The Articles of Confederation provided a weak and ineffective government with respect to national economy. However, ordinances formed under the Confederation provided a successful method of western colonization, and these ordinances were the basis upon which the remainder of the United States was settled. Government under the Articles was detrimental to America's economy, thus ineffective in its short-term aspects. Nonetheless, ordinances created under this government ultimately led to the forging of a powerful new nation.

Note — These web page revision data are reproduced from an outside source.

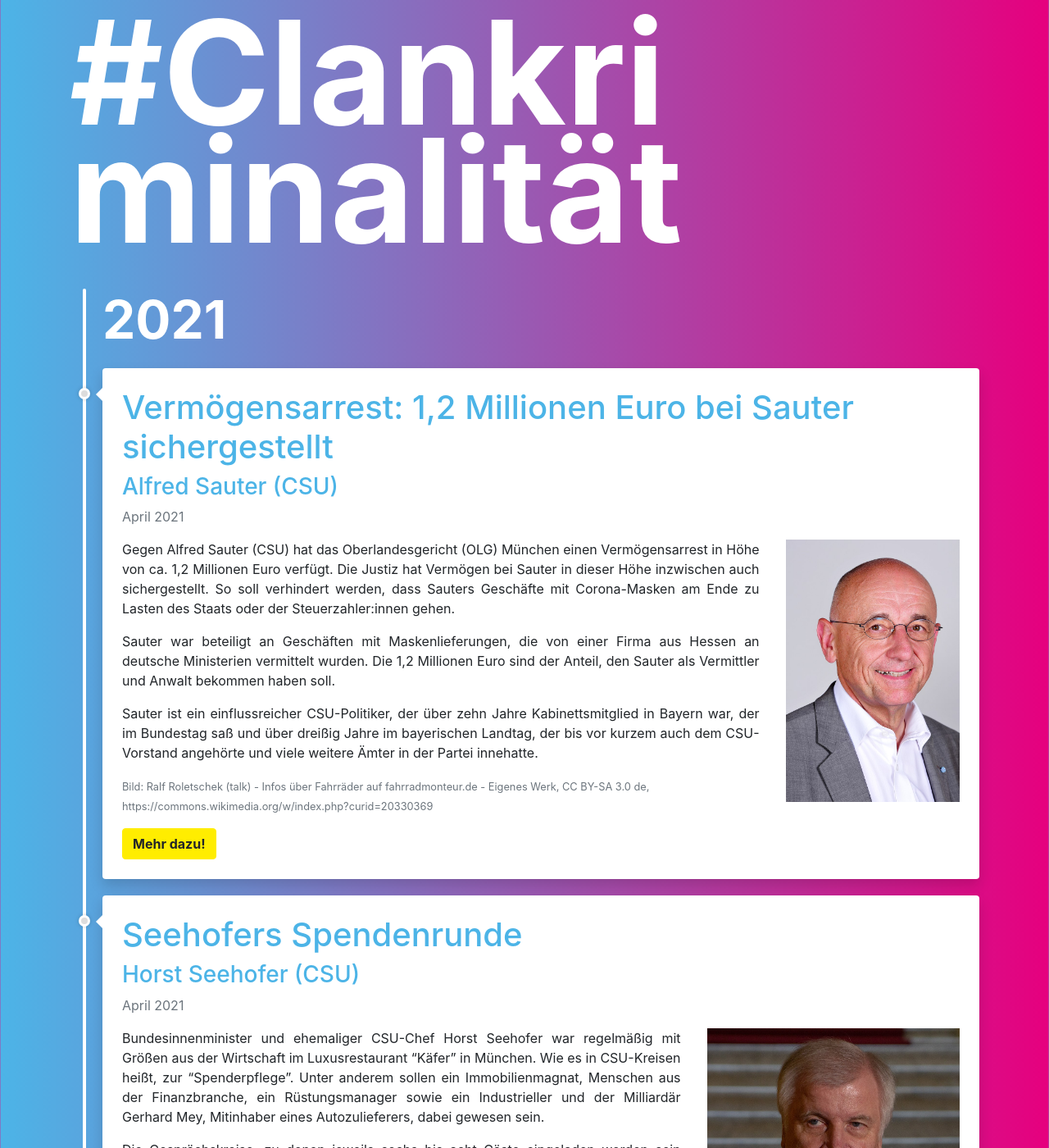
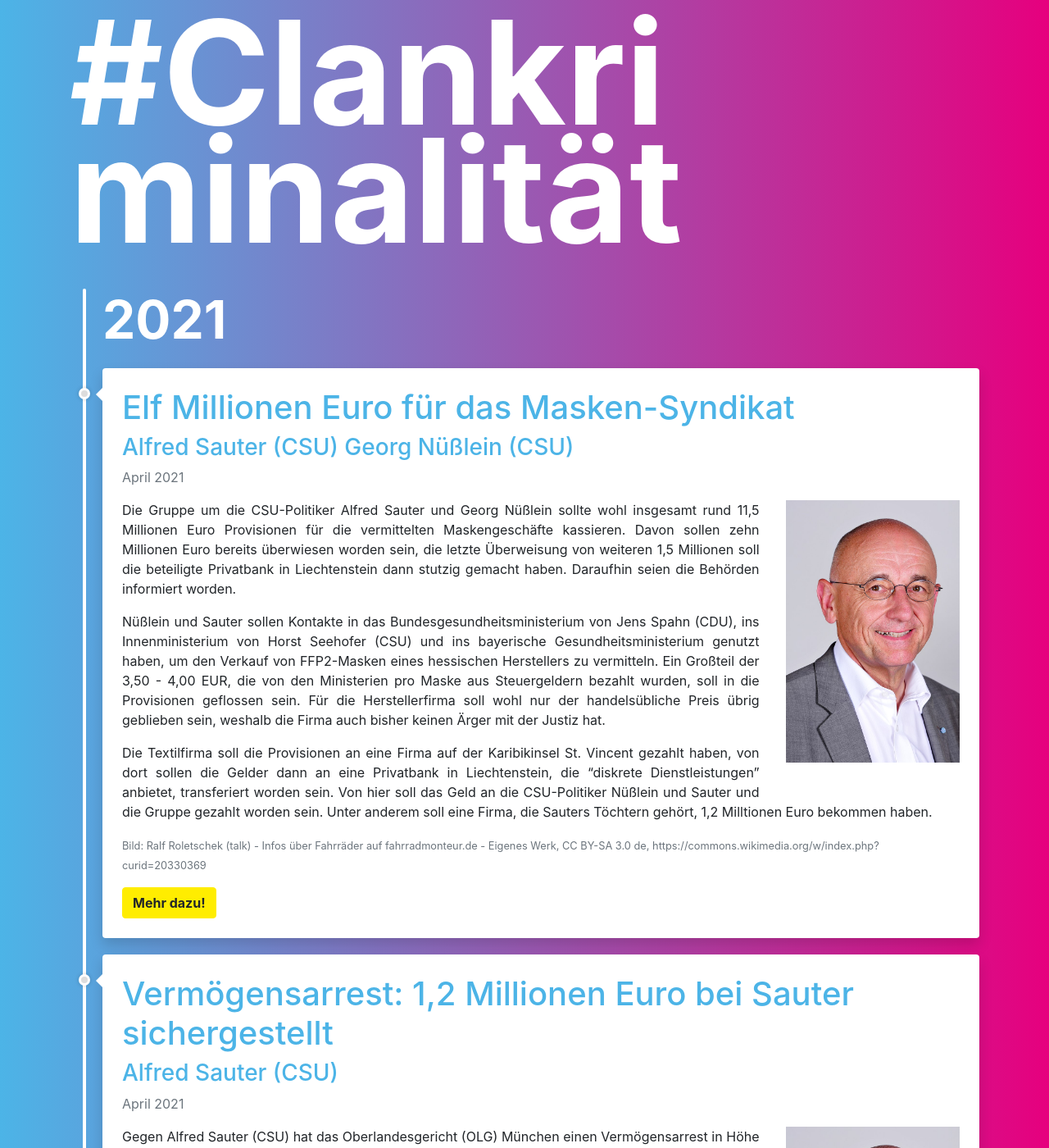
Before and after one commit to transparenzunion/transparenzunion.github.io, a Jekyll site: the page built from index.html, in a window 1280 px wide and 1400 px high. Shown: the whole window at 82% size. Built offline with Jekyll 4.4.1, drawn with Linux system fonts in a browser that asks for light colours.

Commit message:
Multi tagging, more Sauter Millionen

```diff
--- a/_posts/2021-04-11-seehofers-tafelrunde.markdown
+++ b/_posts/2021-04-11-seehofers-tafelrunde.markdown
@@ -1,6 +1,6 @@
 ---
 title: "Seehofers Spendenrunde"
-tag: Horst Seehofer (CSU)
+tags: [Horst Seehofer (CSU), Alfred Sauter (CSU)]
 image: horst-seehofer.jpg
 image_credit: Olaf Kosinsky - Eigenes Werk, CC BY-SA 3.0 de, https://commons.wikimedia.org/w/index.php?curid=75273076
 year: 2021
--- /dev/null
+++ b/_posts/2021-04-19-elf-millionen-nuesslein-sauter.markdown
@@ -0,0 +1,28 @@
+---
+title:  "Elf Millionen Euro für das Masken-Syndikat"
+tags: [Alfred Sauter (CSU), Georg Nüßlein (CSU)]
+image: alfred-sauter.jpg
+image_credit: Ralf Roletschek (talk) - Infos über Fahrräder auf fahrradmonteur.de - Eigenes Werk, CC BY-SA 3.0 de, https://commons.wikimedia.org/w/index.php?curid=20330369
+year: 2021
+---
+
+Die Gruppe um die CSU-Politiker Alfred Sauter und Georg Nüßlein sollte wohl insgesamt rund 11,5 Millionen Euro Provisionen für die vermittelten Maskengeschäfte
+kassieren. Davon sollen zehn Millionen Euro bereits überwiesen worden sein, die letzte Überweisung von weiteren 1,5 Millionen soll die beteiligte Privatbank
+in Liechtenstein dann stutzig gemacht haben. Daraufhin seien die Behörden informiert worden.
+
+Nüßlein und Sauter sollen Kontakte in das Bundesgesundheitsministerium von Jens Spahn (CDU), ins Innenministerium von Horst Seehofer (CSU) und ins bayerische
+Gesundheitsministerium genutzt haben, um den Verkauf von FFP2-Masken eines hessischen Herstellers zu vermitteln. Ein Großteil der 3,50 - 4,00 EUR, die
+von den Ministerien pro Maske aus Steuergeldern bezahlt wurden, soll in die Provisionen geflossen sein. Für die Herstellerfirma soll wohl nur der handelsübliche
+Preis übrig geblieben sein, weshalb die Firma auch bisher keinen Ärger mit der Justiz hat.
+
+Die Textilfirma soll die Provisionen an eine Firma auf der Karibikinsel St. Vincent gezahlt haben, von dort sollen die Gelder dann an eine Privatbank in
+Liechtenstein, die "diskrete Dienstleistungen" anbietet, transferiert worden sein. Von hier soll das Geld an die CSU-Politiker Nüßlein und Sauter und
+die Gruppe gezahlt worden sein. Unter anderem soll eine Firma, die Sauters Töchtern gehört, 1,2 Milltionen Euro bekommen haben.
+
+<!--more-->
+
+### Quellen
+
+[Mehr Provisionen als gedacht ][tagesschau] tagesschau.de 19.04.2021
+
+[tagesschau]: https://www.tagesschau.de/investigativ/ndr-wdr/maskengeschaefte-provisionen-103.html
```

The United States economy suffered a harsh blow under the Articles of Confederation. America was in tremendous debt to countries like France whom had offered large, monetary advances to the United States to pay for the costs of the revolutionary war. Robert Morris, the national superintendent of finance, proposed a national import duty of 5% in order to raise revenue to repay these debts. To Morris" misfortune, however, the Articles of Confederation required the unanimous vote of all thirteen states in order to levy national taxes. Rhode Island, the smallest state in the Union, was the only state to reject the duty. This demonstrated the corruption of the Articles and the dire effect they had on the economy; the decision of one small state prevented the entire country from receiving a much-needed financial boost. In 1786, a farmer named Daniel Shays and a group of two thousand farmers attempted to shut down several areas of the Massachusetts government, particularly the areas that dealt with farm foreclosures. Shays and thousands of other farmers were unable to pay taxes and debts in specie, the only currency accepted, and as a result their farms were seized. Because the Articles of Confederation did not specify a national currency, Americans of different states and social classes were unable to participate in commerce relatively and fairly. Shays" rebellion was an example of both the weakness of the Articles and their detrimental effect on the country's economy.